“Kendra, I enjoy your news letter and have been using the meditations.  I realized a few months ago (on a trip) that I could no longer touch my toes.  For one who did acrobatics that was an eye opener.  Now I stretch every morning and I am doing much better.  It does not take long for us to lose the ability to be limber.  Just a thought I wanted to pass on.”

Proper exercise – which would include some stretching – is vitally important for good health, regardless of age.  I asked a good friend, Tracy Reeves, to provide our readers with some stretching exercises.  I met Tracy when we were both founding members of Ladies Links Fore Golf.  Tracy is a highly respected Yoga teacher who has decades of experience providing personal training.  She’s promised to give us some tips, after she’s had time to research just the right exercises for us.
In the meantime, she cautioned: 
“Of course, any kind of exercise should only be done with the approval of your medical provider, taking into proper consideration any limitations or precautions.”  In addition, Tracy recommends that “any stretching exercise is initiated only from a stable, strong base – or core.    So, if you are working with a personal trainer on flexibility, ask that they also provide you with core conditioning.  Don’t stretch from weakness.”  More from Tracy later.  
The idea of stretching took on a life of its own!  I looked it up online and was pleased to find these ideas inherent with stretching:
Capable of change without tearing or breaking
Extending oneself to the fullest in order to reach something
As we pass from one stage of life to the next, it’s understandable that we resist having to move on to a new identity – leaving behind one that no longer fits - something that provided us with a sense of comfort and confidence.  We functioned pretty well in it.  After a while, it just felt natural! 
Then, with the inevitable passage of time, we changed, and those around us changed too.  Children grew up, went off to college or work, married and focused on their own adventures.  Spouses retired, or became ill or died.  The roles and identities we held, associated with careers, ended with retirement.   
Trying to hold onto past identities and roles is futile.  Yet, many people persist, because the other option – to “let go” and “extend one’s self to the fullest” is a scary notion.  It’s almost as if we fear we might tear or break if we try to change.  Unfortunately, as we get older, it’s easy to lose our flexibility.  
I’ve just begun a book by Frances Mayes, Under the Tuscan Sun. It’s a memoir about taking chances and encountering the “deeper pleasure of learning to live another kind of life.”  Against the advice of more cautious friends and family, Mayes bought and restored a home in Italy.
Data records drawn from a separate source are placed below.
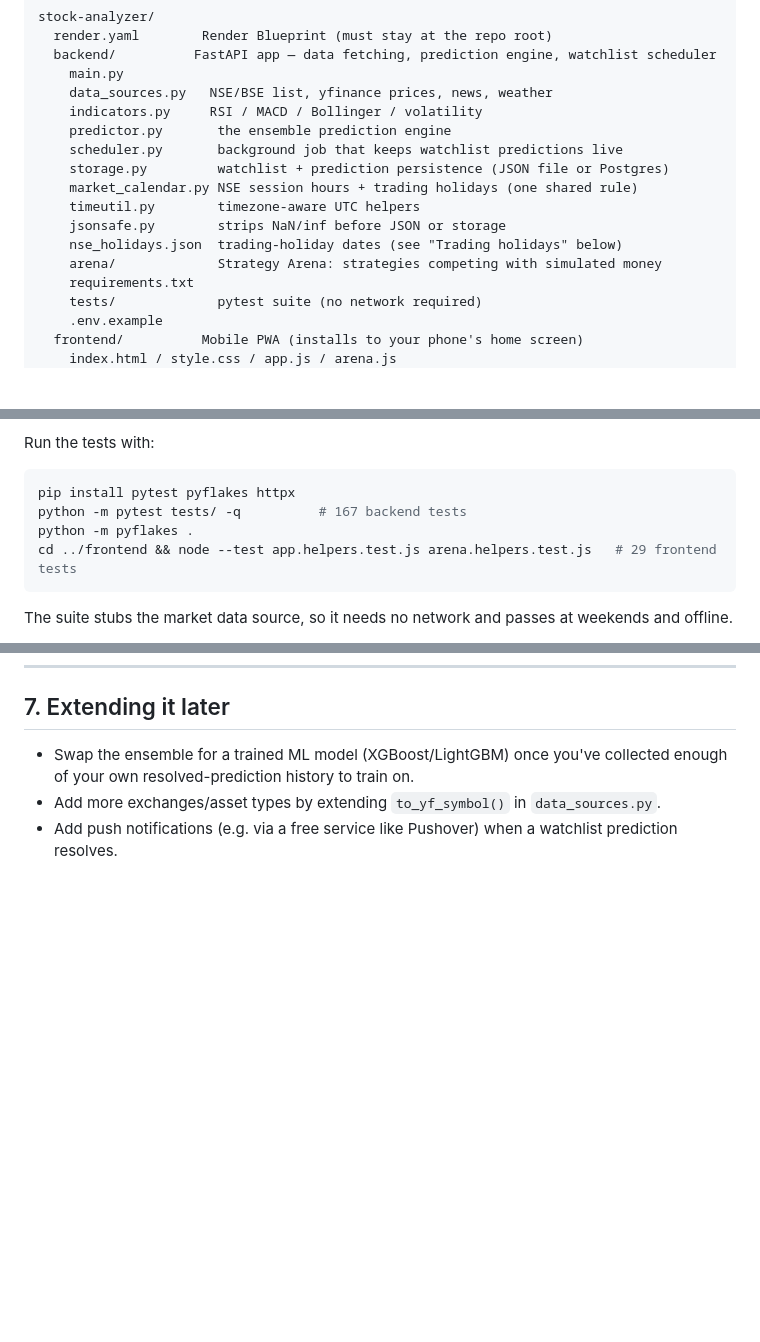
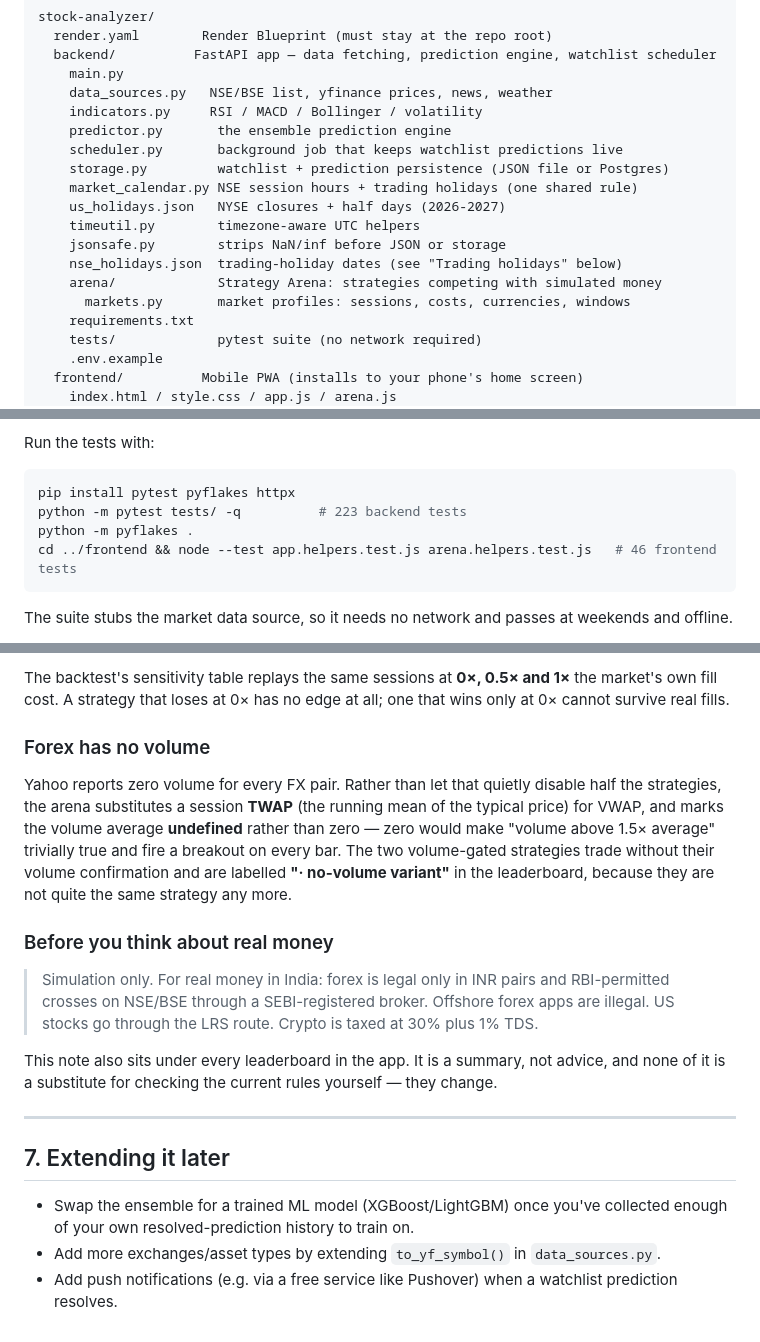
Before and after one commit to pixels-dark255/urban-spork, a Markdown page: README.md, 3 parts joined by grey strips. GitHub-like rendering; blank space fills up the shorter version.

````diff
--- a/README.md
+++ b/README.md
@@ -25,10 +25,12 @@ stock-analyzer/
     scheduler.py       background job that keeps watchlist predictions live
     storage.py         watchlist + prediction persistence (JSON file or Postgres)
     market_calendar.py NSE session hours + trading holidays (one shared rule)
+    us_holidays.json   NYSE closures + half days (2026-2027)
     timeutil.py        timezone-aware UTC helpers
     jsonsafe.py        strips NaN/inf before JSON or storage
     nse_holidays.json  trading-holiday dates (see "Trading holidays" below)
     arena/             Strategy Arena: strategies competing with simulated money
+      markets.py       market profiles: sessions, costs, currencies, windows
     requirements.txt
     tests/             pytest suite (no network required)
     .env.example
@@ -80,9 +82,9 @@ Run the tests with:
 
 ```bash
 pip install pytest pyflakes httpx
-python -m pytest tests/ -q          # 167 backend tests
+python -m pytest tests/ -q          # 223 backend tests
 python -m pyflakes .
-cd ../frontend && node --test app.helpers.test.js arena.helpers.test.js   # 29 frontend tests
+cd ../frontend && node --test app.helpers.test.js arena.helpers.test.js   # 46 frontend tests
 ```
 
 The suite stubs the market data source, so it needs no network and passes
@@ -309,3 +393,31 @@ stop the ones that don't before any real money is involved.
+The backtest's sensitivity table replays the same sessions at **0×, 0.5×
+and 1×** the market's own fill cost. A strategy that loses at 0× has no
+edge at all; one that wins only at 0× cannot survive real fills.
+
+### Forex has no volume
+
+Yahoo reports zero volume for every FX pair. Rather than let that quietly
+disable half the strategies, the arena substitutes a session **TWAP** (the
+running mean of the typical price) for VWAP, and marks the volume average
+**undefined** rather than zero — zero would make "volume above 1.5× average"
+trivially true and fire a breakout on every bar. The two volume-gated
+strategies trade without their volume confirmation and are labelled
+**"· no-volume variant"** in the leaderboard, because they are not quite the
+same strategy any more.
+
+### Before you think about real money
+
+> Simulation only. For real money in India: forex is legal only in INR
+> pairs and RBI-permitted crosses on NSE/BSE through a SEBI-registered
+> broker. Offshore forex apps are illegal. US stocks go through the LRS
+> route. Crypto is taxed at 30% plus 1% TDS.
+
+This note also sits under every leaderboard in the app. It is a summary,
+not advice, and none of it is a substitute for checking the current rules
+yourself — they change.
+
+---
+
 ## 7. Extending it later
 
 - Swap the ensemble for a trained ML model (XGBoost/LightGBM) once you've
````
Also changed, not shown: other parts of README.md (+82 -0 lines).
The lesson she learned about growing grapes grabbed my attention.  Burying …”the grape tendril in such a way that it shoots out new growth I recognize easily as a metaphor for the way life must change from time to time if we are to go forward in our thinking.”  
New growth, new identities, new roles are available.  Sometimes we need to “bury” some old goals that no longer are productive.  We may need to shed the old “skins” so we can move on.   From time to time, we all need to stretch!  
And talk about stretching and being flexible to new possibilities,
check out The Global Grannies.
I first heard about the Global Grannies when the three founding members were interviewed on National Public Radio.  These women were alone after many years of marriage.  Rather than seeing themselves stuck because they could no longer travel with spouses, as they had done for years, they stretched their concepts of travel.  They began to travel together.  They invited others to join them.  Then, in the fall of 1995, they formed an organization.  Today they have over 300 members and they are open to more!  The travel opportunities (see their calendar on their site) are amazing.
They describe themselves as having “flexibility in all situations.”  They enjoy taking “opportunities to learn, travel, see, do and meet many interesting people.”  They do require that travelers “…leave complaints, aches and pains at home and pack SMILES, LAUGHTER, AND CURIOSITY. “
I’ve had the pleasure to interview the founding members and next month’s newsletter will contain much more about these interesting and successful women.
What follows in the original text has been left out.